## MATERIAL PROVIDED

+ + + + + + +

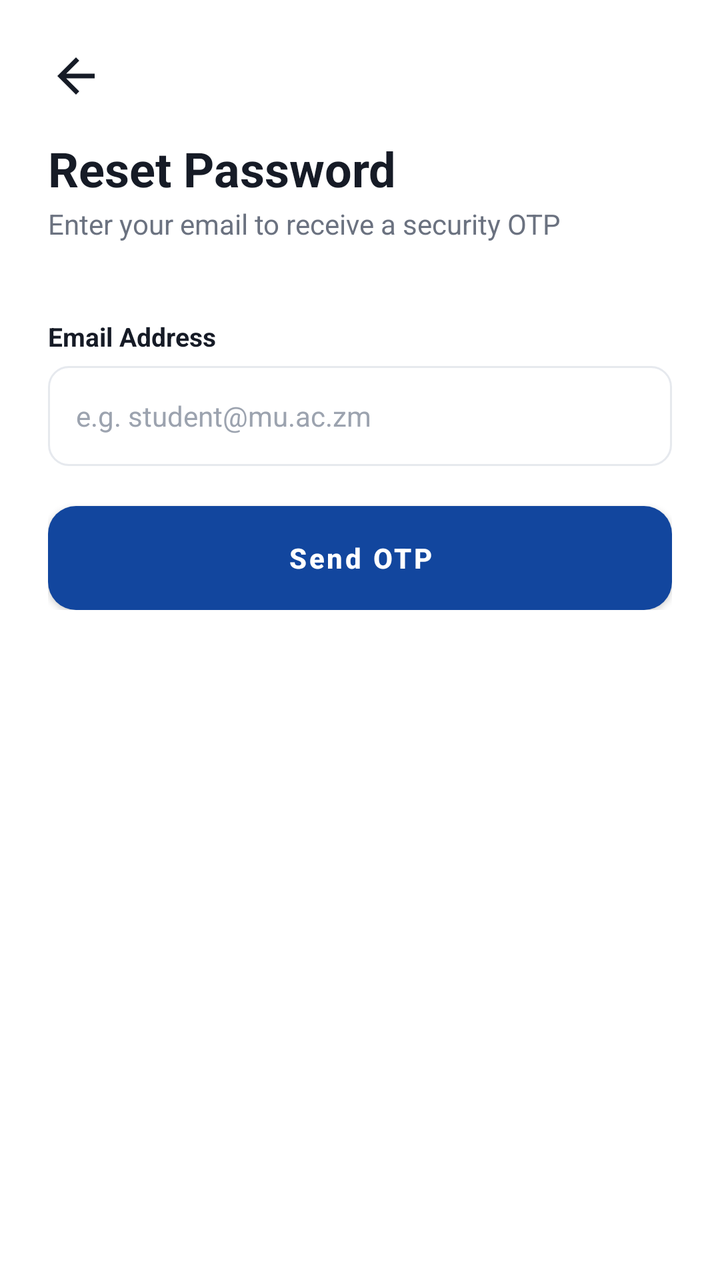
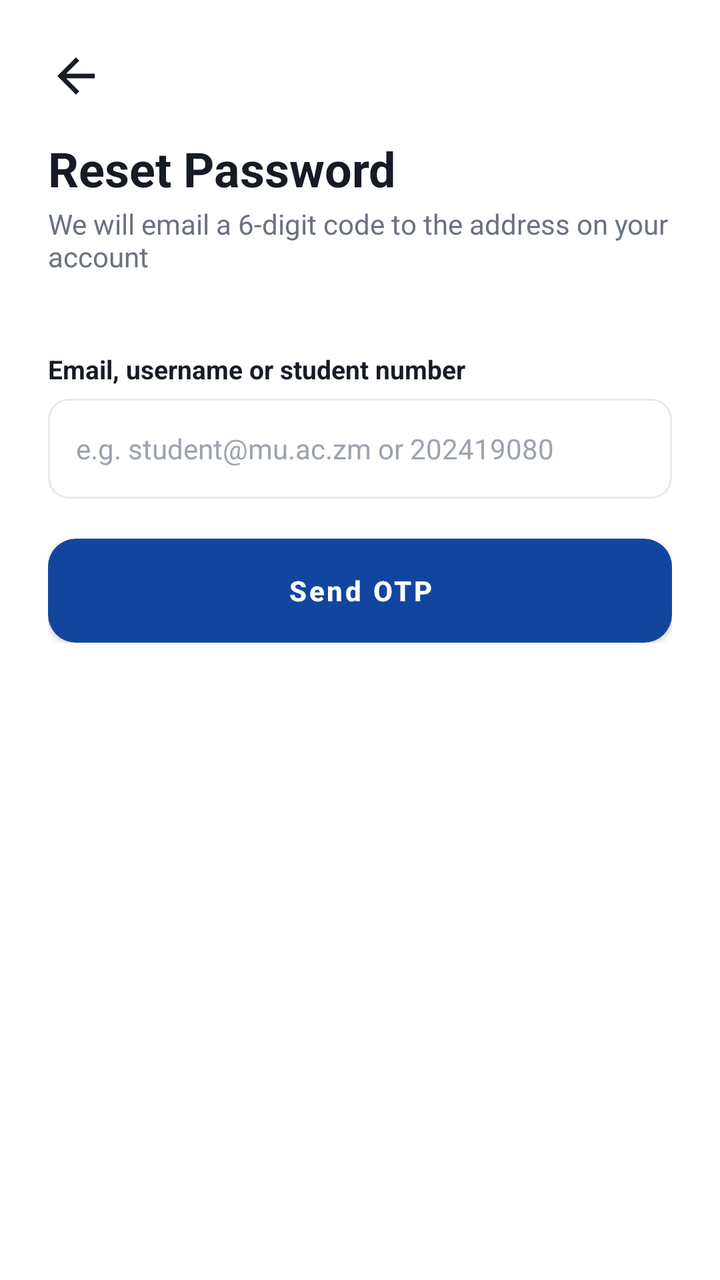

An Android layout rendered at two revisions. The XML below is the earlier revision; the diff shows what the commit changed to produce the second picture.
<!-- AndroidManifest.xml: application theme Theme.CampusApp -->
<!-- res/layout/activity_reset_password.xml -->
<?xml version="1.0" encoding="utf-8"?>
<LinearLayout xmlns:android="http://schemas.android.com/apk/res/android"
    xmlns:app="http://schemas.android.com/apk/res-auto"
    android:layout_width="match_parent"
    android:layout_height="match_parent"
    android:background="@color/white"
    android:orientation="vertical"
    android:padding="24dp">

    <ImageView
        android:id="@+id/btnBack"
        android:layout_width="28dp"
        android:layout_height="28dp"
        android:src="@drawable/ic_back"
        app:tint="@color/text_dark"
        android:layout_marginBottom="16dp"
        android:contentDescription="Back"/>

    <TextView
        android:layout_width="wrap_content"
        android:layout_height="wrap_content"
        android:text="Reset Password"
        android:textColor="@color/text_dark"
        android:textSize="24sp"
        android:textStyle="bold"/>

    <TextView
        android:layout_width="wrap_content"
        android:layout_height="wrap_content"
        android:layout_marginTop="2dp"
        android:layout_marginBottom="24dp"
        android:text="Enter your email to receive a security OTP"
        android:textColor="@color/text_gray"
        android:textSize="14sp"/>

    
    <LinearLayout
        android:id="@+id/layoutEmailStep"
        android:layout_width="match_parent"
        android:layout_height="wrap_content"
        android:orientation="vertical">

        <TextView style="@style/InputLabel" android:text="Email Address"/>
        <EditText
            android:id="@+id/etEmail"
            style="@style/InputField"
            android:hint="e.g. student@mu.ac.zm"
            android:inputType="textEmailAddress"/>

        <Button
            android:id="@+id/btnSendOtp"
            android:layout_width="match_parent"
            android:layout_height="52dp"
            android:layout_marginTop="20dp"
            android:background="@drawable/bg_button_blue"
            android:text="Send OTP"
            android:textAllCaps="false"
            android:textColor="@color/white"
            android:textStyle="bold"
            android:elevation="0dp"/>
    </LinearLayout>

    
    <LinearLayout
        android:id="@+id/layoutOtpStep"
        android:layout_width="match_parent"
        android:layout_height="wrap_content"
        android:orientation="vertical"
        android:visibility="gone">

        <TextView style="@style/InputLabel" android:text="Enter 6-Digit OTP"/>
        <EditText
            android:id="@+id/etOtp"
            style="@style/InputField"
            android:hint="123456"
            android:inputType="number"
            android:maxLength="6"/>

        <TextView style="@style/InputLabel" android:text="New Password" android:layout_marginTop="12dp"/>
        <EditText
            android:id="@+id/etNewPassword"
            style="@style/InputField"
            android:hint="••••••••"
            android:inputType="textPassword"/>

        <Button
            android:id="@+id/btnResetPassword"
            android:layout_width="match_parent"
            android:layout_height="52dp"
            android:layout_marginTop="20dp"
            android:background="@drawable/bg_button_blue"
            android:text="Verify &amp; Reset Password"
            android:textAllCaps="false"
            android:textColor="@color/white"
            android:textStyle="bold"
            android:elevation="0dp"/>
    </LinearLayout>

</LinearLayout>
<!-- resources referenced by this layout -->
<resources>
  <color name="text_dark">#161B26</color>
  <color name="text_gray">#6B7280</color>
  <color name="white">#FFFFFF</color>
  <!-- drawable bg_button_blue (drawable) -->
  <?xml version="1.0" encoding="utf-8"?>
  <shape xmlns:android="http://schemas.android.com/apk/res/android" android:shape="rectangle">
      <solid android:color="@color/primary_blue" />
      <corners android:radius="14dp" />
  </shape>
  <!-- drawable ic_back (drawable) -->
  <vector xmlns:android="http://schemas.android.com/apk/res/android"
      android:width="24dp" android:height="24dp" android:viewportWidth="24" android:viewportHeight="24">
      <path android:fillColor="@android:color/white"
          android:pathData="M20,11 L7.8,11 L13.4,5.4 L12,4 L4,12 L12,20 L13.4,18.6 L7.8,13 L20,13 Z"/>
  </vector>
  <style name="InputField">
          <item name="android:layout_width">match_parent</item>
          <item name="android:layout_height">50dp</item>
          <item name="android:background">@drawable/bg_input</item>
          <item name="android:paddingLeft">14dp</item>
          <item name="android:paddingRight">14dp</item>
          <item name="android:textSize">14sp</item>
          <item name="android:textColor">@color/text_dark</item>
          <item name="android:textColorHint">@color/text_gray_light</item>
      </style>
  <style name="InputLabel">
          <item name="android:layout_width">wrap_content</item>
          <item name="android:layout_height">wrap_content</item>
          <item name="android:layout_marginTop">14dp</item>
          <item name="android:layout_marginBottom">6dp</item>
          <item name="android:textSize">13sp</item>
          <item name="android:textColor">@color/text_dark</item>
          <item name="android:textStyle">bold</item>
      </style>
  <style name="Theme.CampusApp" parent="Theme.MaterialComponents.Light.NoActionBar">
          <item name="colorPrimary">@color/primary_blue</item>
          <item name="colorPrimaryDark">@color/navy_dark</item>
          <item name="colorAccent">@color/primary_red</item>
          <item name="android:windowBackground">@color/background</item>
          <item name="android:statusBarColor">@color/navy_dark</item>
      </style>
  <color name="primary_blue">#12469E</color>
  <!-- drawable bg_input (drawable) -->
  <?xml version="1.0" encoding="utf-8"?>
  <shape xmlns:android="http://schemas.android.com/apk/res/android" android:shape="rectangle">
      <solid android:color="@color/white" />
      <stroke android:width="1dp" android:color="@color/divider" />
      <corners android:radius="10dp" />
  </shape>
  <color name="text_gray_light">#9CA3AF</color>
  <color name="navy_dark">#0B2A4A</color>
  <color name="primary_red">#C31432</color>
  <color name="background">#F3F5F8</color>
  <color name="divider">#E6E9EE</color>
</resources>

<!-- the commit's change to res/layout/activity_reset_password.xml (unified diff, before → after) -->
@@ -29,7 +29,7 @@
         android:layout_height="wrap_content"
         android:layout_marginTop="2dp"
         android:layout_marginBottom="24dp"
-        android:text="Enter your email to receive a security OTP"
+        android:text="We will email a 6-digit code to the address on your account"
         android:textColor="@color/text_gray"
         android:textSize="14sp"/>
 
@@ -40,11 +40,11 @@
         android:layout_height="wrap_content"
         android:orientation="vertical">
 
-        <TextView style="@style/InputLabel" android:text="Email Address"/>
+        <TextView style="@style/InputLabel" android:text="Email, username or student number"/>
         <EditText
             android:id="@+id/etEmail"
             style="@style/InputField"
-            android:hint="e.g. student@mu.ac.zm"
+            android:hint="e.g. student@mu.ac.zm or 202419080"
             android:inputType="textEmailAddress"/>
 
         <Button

+ + + + + + +

## TASK GOAL
Pull out every line above that holds the word "drawable".

## EXERCISE OUTPUT
        android:src="@drawable/ic_back"
            android:background="@drawable/bg_button_blue"
            android:background="@drawable/bg_button_blue"
  <!-- drawable bg_button_blue (drawable) -->
  <!-- drawable ic_back (drawable) -->
          <item name="android:background">@drawable/bg_input</item>
  <!-- drawable bg_input (drawable) -->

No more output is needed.